A health care provider can diagnose ED through questions, a physical examination and ordering lab tests. He may also refer to a Urologist.
The most common cause of ED is problems with blood flow to the penis. Atherosclerosis is a condition that causes narrowing or clogging in the arteries. This condition is usually caused by aging, but can also be caused by smoking, high blood-pressure, and certain medications.
Emotional problems may also worsen ED. These can include feelings of low sex drive (loss of libido), stress, depression or anxiety from past experiences with ED or from the side effects of some medications. Communication with your partner can help you address these issues. A therapist can help. Sometimes, partners can be helpful in the treatment sessions. Some people prefer to visit a health care provider by themselves.

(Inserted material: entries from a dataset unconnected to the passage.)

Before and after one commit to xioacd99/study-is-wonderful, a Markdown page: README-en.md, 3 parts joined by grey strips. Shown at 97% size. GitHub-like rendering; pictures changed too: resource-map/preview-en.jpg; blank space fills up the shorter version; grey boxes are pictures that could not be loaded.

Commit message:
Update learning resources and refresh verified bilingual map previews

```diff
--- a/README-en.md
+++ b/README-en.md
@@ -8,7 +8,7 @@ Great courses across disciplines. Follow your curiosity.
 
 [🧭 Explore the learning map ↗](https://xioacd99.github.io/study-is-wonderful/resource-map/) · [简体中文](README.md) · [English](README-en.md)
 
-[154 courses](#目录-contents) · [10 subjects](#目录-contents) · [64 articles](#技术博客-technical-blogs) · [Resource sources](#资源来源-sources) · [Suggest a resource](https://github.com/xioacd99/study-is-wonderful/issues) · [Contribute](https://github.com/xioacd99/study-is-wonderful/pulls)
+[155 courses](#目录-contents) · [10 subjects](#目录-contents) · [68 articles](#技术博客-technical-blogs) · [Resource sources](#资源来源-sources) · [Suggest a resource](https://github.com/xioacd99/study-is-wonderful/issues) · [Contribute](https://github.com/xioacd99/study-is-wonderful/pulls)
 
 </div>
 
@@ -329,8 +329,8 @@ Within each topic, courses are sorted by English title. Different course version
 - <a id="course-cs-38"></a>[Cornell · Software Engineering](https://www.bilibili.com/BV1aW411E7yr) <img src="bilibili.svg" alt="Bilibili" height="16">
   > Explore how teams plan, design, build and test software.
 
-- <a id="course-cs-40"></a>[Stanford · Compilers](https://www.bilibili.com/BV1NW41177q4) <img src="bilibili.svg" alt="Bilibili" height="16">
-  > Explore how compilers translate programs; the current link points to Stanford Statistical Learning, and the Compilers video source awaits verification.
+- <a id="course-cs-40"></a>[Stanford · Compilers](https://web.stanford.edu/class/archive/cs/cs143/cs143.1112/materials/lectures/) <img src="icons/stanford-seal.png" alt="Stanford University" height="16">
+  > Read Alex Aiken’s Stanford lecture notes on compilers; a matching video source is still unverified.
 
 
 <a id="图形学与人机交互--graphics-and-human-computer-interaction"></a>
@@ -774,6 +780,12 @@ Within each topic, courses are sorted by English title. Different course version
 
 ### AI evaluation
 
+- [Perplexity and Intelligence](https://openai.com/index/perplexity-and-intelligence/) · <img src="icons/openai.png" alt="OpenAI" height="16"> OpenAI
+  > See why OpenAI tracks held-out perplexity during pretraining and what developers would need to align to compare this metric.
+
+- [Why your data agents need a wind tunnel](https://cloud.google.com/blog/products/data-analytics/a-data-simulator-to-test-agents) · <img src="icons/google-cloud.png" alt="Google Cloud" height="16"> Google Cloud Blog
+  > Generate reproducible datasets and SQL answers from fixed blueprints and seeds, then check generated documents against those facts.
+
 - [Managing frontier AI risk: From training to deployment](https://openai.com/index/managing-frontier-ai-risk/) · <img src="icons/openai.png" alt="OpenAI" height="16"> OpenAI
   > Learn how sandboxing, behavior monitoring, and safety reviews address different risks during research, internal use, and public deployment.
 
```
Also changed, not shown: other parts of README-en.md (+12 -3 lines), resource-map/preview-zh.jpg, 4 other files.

Treatment for erectile dysfunction depends on the cause. You can improve it by managing diabetes, heart disease and taking medications (such as nitrates) that increase blood flow to the penis. Sexual function may be affected by treatment for BPH or pelvic cancer. Surgery for prostate and bladder problems can damage the nerves controlling an erection. The problem usually improves with time.
Some medications, such as some blood pressure drugs (especially thiazides), and some antidepressants, can cause ED. Before changing your medication, talk to your doctor.
Changing lifestyle habits, such as eating healthier food and exercising regularly, can reduce the symptoms in some people. Lowering stress and anxiety levels also can help. Counseling or psychotherapy may be helpful for those with psychological causes of ED. Some insurance plans cover these services, but you also can pay to see a counselor privately. You might consider going with your partner to counseling sessions, which can teach both of you to support each other during this difficult time.